[What this task involves] Take each line from the entries that holds "extends" and copy it out.

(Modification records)
= Beginning of Section =
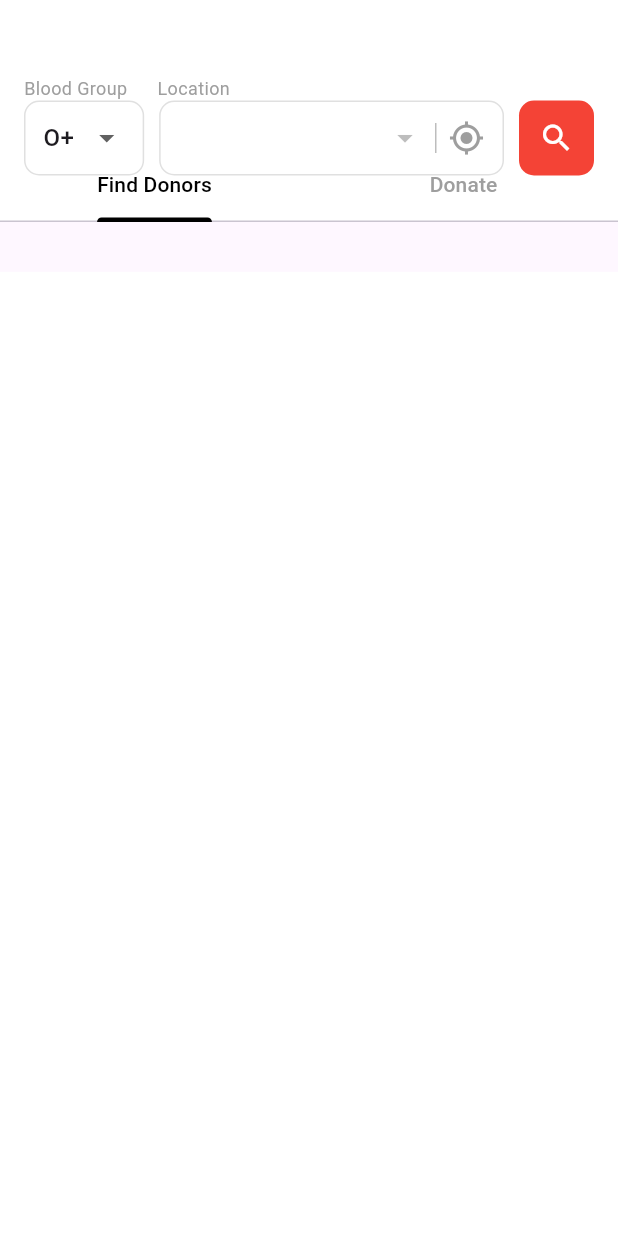
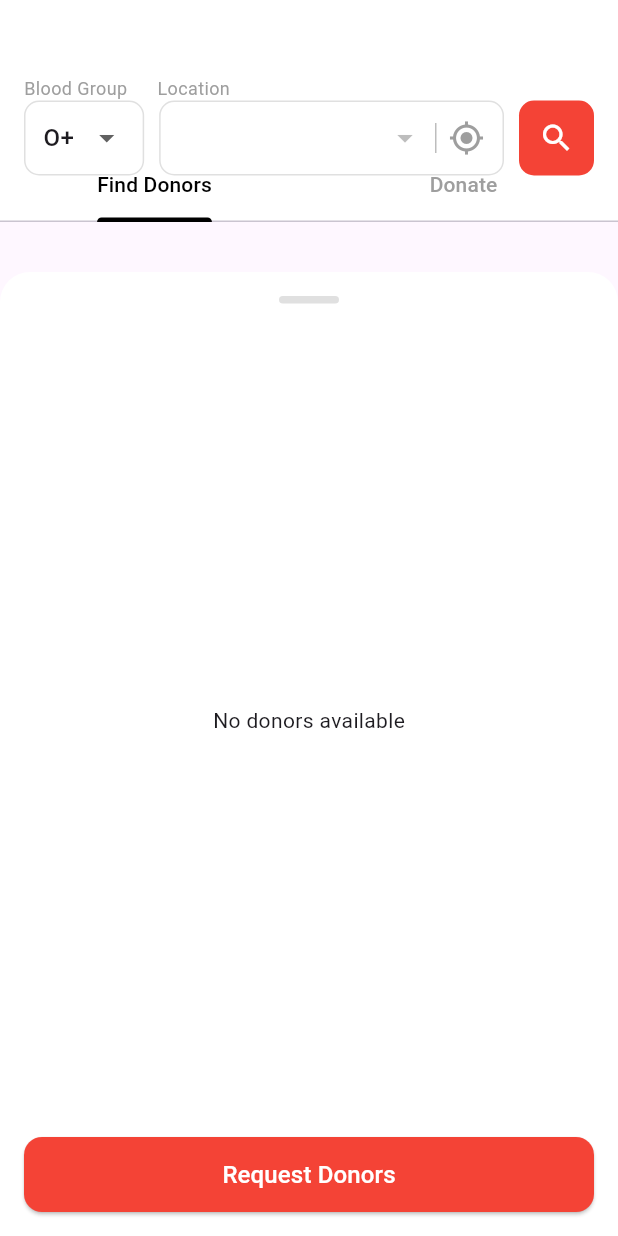
Before and after one commit to ZionStarPvt/helpalife-mobile, a Flutter app: the HomePage screen opened directly, after a tap on "Over 100 available donors", on a phone screen of 412 x 824 dp. Run offline on Flutter 3.47's test engine with Material 3 defaults, Android fonts, the phone set to English and light mode, and no system bars; our stand-ins replace flutter_otp_text_field, get, intl_phone_field, loading_animation_widget.

Commit message:
designed listing find donors and donate view

```diff
--- /dev/null
+++ b/lib/home_screen/find_donors_list.dart
@@ -0,0 +1,93 @@
+import 'package:flutter/material.dart';
+import 'package:helpalife_mobile/home_screen/request_donors.dart';
+
+class FindDonorsList extends StatelessWidget {
+  final List<Map<String, dynamic>> donorsList;
+
+  const FindDonorsList({super.key, required this.donorsList});
+
+  @override
+  Widget build(BuildContext context) {
+    return Container(
+      height: MediaQuery.of(context).size.height * 0.78,
+      padding: const EdgeInsets.all(16),
+      decoration: const BoxDecoration(
+        color: Colors.white,
+        borderRadius: BorderRadius.vertical(top: Radius.circular(20)),
+      ),
+      child: Column(
+        crossAxisAlignment: CrossAxisAlignment.start,
+        children: [
+          Center(
+            child: Container(
+              width: 40,
+              height: 5,
+              decoration: BoxDecoration(
+                color: Colors.grey[300],
+                borderRadius: BorderRadius.circular(10),
+              ),
+            ),
+          ),
+          const SizedBox(height: 10),
+          Expanded(
+            child:
+                donorsList.isEmpty
+                    ? const Center(child: Text("No donors available"))
+                    : ListView.builder(
+                      itemCount: donorsList.length,
+                      itemBuilder: (context, index) {
+                        final donor = donorsList[index];
+                        return Card(
+                          elevation: 2,
+                          margin: const EdgeInsets.symmetric(vertical: 8),
+                          shape: RoundedRectangleBorder(
+                            borderRadius: BorderRadius.circular(12),
+                          ),
+                          child: ListTile(
+                            leading: CircleAvatar(
+                              radius: 25,
+                              backgroundImage: AssetImage(
+                                donor['profileImage'],
+                              ),
+                            ),
+                            title: Text(donor['name']),
+                            subtitle: Column(
+                              crossAxisAlignment: CrossAxisAlignment.start,
+                              children: [
+                                Text(donor['location']),
+                                Text("Blood Group: ${donor['bloodGroup']}"),
+                              ],
+                            ),
+                          ),
+                        );
+                      },
+                    ),
+          ),
+          const SizedBox(height: 10),
+          SizedBox(
+            width: double.infinity,
+            height: 50,
+            child: ElevatedButton(
+              onPressed: () {
+                Navigator.pop(context);
+                Navigator.of(context, rootNavigator: true).push(
+                  MaterialPageRoute(builder: (context) => RequestDonors()),
+                );
+              },
+              style: ElevatedButton.styleFrom(
+                backgroundColor: Colors.red,
+                shape: RoundedRectangleBorder(
+                  borderRadius: BorderRadius.circular(12),
+                ),
+              ),
+              child: const Text(
+                "Request Donors",
+                style: TextStyle(fontSize: 16, color: Colors.white),
+              ),
+            ),
+          ),
+        ],
+      ),
+    );
+  }
+}
--- a/lib/home_screen/home_page.dart
+++ b/lib/home_screen/home_page.dart
@@ -3,7 +3,9 @@ import 'package:helpalife_mobile/history_screen/history_page.dart';
 import 'package:helpalife_mobile/profile_screen/profile_page.dart';
 import 'package:helpalife_mobile/registration_screen/registration_page.dart';
 import 'bottom_navigation_bar.dart';
+import 'donate_list.dart';
 import 'donate_map.dart';
+import 'find_donors_list.dart';
 import 'find_donors_map.dart';
 
 class HomePage extends StatefulWidget {
@@ -57,11 +59,10 @@ class _HomePageState extends State<HomePage>
       barrierColor: Colors.transparent,
       isScrollControlled: true,
       builder: (context) {
-        return Container(
-          height: MediaQuery.of(context).size.height * 0.78,
-          width: MediaQuery.of(context).size.width,
-          decoration: BoxDecoration(color: Colors.white),
-        );
+        final isFindDonorsTab = _tabController.index == 0;
+        return isFindDonorsTab
+            ? FindDonorsList(donorsList: [])
+            : DonateList(donateList: []);
       },
     );
   }
--- a/pubspec.yaml
+++ b/pubspec.yaml
@@ -15,6 +15,7 @@ dependencies:
   flutter_otp_text_field: ^1.5.1+1
   loading_animation_widget: ^1.3.0
   get: ^4.7.2
+  intl: ^0.20.2
 
 dev_dependencies:
   flutter_test:
```
Also changed, not shown: lib/home_screen/donate_list.dart (added, +203 -0 lines), lib/home_screen/request_donors.dart (added, +220 -0 lines).
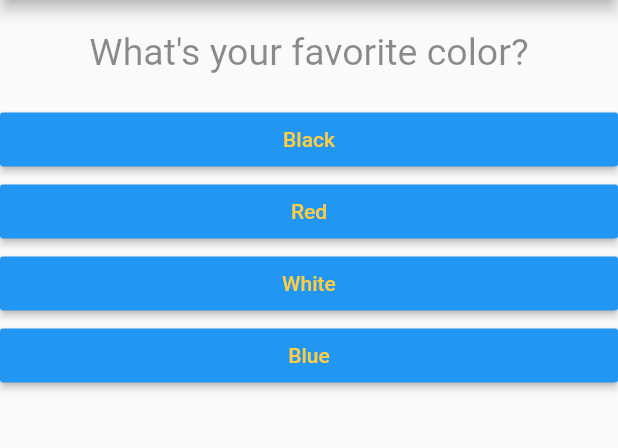
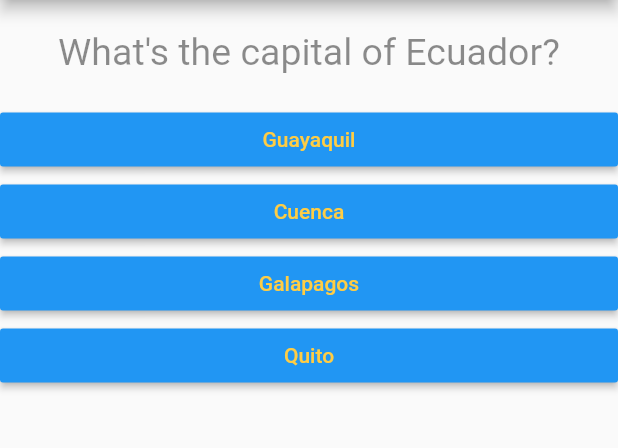
Before and after one commit to jjsebastianfuertes/QuestionApp-Flutter, a Flutter app: the screen it shows after launch, on a phone screen of 412 x 824 dp, the part 84-532 px from its top. Run offline on Flutter 3.47's test engine with Material 2 defaults, Android fonts, the phone set to English and light mode, and no system bars.

Commit message:
add score

```diff
--- a/flutter_app/lib/main.dart
+++ b/flutter_app/lib/main.dart
@@ -17,25 +17,44 @@ class MyApp extends StatefulWidget {
 class _MyAppState extends State<MyApp> {
   final _questions = const [
     {
-      'questions': 'What\'s your favorite color?',
-      'anwsers': ['Black', 'Red', 'White', 'Blue']
+      'questions': 'What\'s the capital of Ecuador?',
+      'anwsers': [
+        {'text': 'Guayaquil', 'score': 0},
+        {'text': 'Cuenca', 'score': 0},
+        {'text': 'Galapagos', 'score': 0},
+        {'text': 'Quito', 'score': 100}
+      ]
     },
     {
-      'questions': 'What\'s your favorite animal?',
-      'anwsers': ['Cow', 'Dog', 'Snake', 'Lion']
+      'questions': 'How big are condor\'s wings?',
+      'anwsers': [
+        {'text': '2 mts', 'score': 100},
+        {'text': '8 mts', 'score': 0},
+        {'text': '1 mts', 'score': 0},
+        {'text': '10 mts', 'score': 0}
+      ]
     },
     {
-      'questions': 'What\'s your favorite food?',
-      'anwsers': ['Chinesse', 'Italian', 'Mexican', 'Spanish']
+      'questions': 'Where is Montañita beach?',
+      'anwsers': [
+        {'text': 'Esmeraldas', 'score': 0},
+        {'text': 'Guayas', 'score': 100},
+        {'text': 'Santa Cruz', 'score': 0},
+        {'text': 'Loja', 'score': 0}
+      ]
     }
   ];
+
   var _questionIndex = 0;
+  var _totalScore = 0;
 
-  void _answerQuestion() {
+  void _answerQuestion(int score) {
+    _totalScore += score;
+
     setState(() {
       _questionIndex++;
     });
-    print('Answer Chosen! ${_questionIndex}');
+//    print('Answer Chosen! $_questionIndex');
     if (_questionIndex < _questions.length) {
       print('We have more questions');
     }
@@ -56,7 +75,7 @@ class _MyAppState extends State<MyApp> {
                   questionIndex: _questionIndex,
                   questions: _questions,
                 )
-              : Result(),
+              : Result(_totalScore),
         ),
       ),
     );
--- a/flutter_app/lib/quiz.dart
+++ b/flutter_app/lib/quiz.dart
@@ -18,8 +18,8 @@ class Quiz extends StatelessWidget {
     return Column(
       children: <Widget>[
         Question(questions[questionIndex]['questions']),
-        ...(questions[questionIndex]['anwsers'] as List<String>).map((anwser) {
-          return Answer(anwserQuestion, anwser);
+        ...(questions[questionIndex]['anwsers'] as List<Map<String, Object>>).map((anwser) {
+          return Answer(() => anwserQuestion(anwser['score']), anwser['text']);
         }).toList()
       ],
     );
```
Also changed, not shown: flutter_app/lib/result.dart (+23 -2 lines).
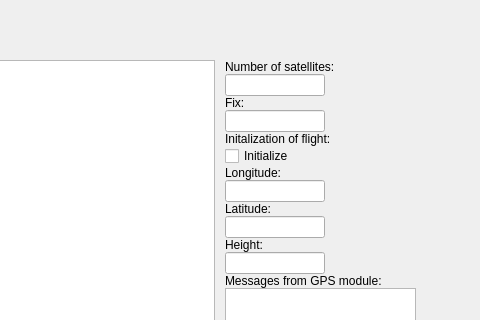
Above: src/cfclient/ui/tabs/gpsTab.ui from Mitteau/crazyflie-clients-python before the change; both pictures show x 305 to 785 and y 0 to 320 of the 785 by 567 pixel window. Below: the same form after it.
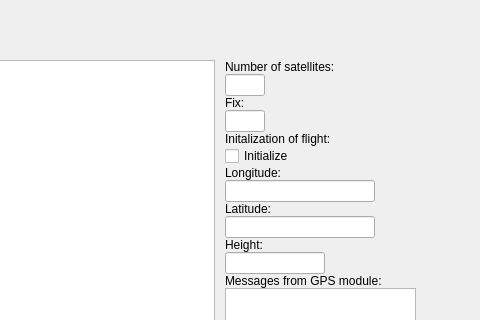
That is the form after the change.

Commit message:
Affinage de l'onglet GPS 3 décimales pour les secondes d'arc
 Sur la branche etape5
 Modifications qui seront validées :
	nouveau fichier : src/cfclient/ui/tabs/GpsTab.py
	modifié :         src/cfclient/ui/tabs/gpsTab.ui

What changed in the file:
```diff
--- a/src/cfclient/ui/tabs/gpsTab.ui
+++ b/src/cfclient/ui/tabs/gpsTab.ui
@@ -62,7 +62,7 @@
      <widget class="QLineEdit" name="_nbr_locked_sats">
       <property name="maximumSize">
        <size>
-        <width>100</width>
+        <width>40</width>
         <height>16777215</height>
        </size>
       </property>
@@ -88,7 +88,7 @@
      <widget class="QLineEdit" name="_fix_type">
       <property name="maximumSize">
        <size>
-        <width>100</width>
+        <width>40</width>
         <height>16777215</height>
        </size>
       </property>
@@ -140,7 +140,7 @@
      <widget class="QLineEdit" name="_long">
       <property name="maximumSize">
        <size>
-        <width>100</width>
+        <width>150</width>
         <height>16777215</height>
        </size>
       </property>
@@ -166,7 +166,7 @@
      <widget class="QLineEdit" name="_lat">
       <property name="maximumSize">
        <size>
-        <width>100</width>
+        <width>150</width>
         <height>16777215</height>
        </size>
       </property>
```
The commit also changes 1 other file.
= End of Section =
[Solved exercise]
+class FindDonorsList extends StatelessWidget {
 class HomePage extends StatefulWidget {
@@ -57,11 +59,10 @@ class _HomePageState extends State<HomePage>
@@ -17,25 +17,44 @@ class MyApp extends StatefulWidget {
 class _MyAppState extends State<MyApp> {
@@ -56,7 +75,7 @@ class _MyAppState extends State<MyApp> {
@@ -18,8 +18,8 @@ class Quiz extends StatelessWidget {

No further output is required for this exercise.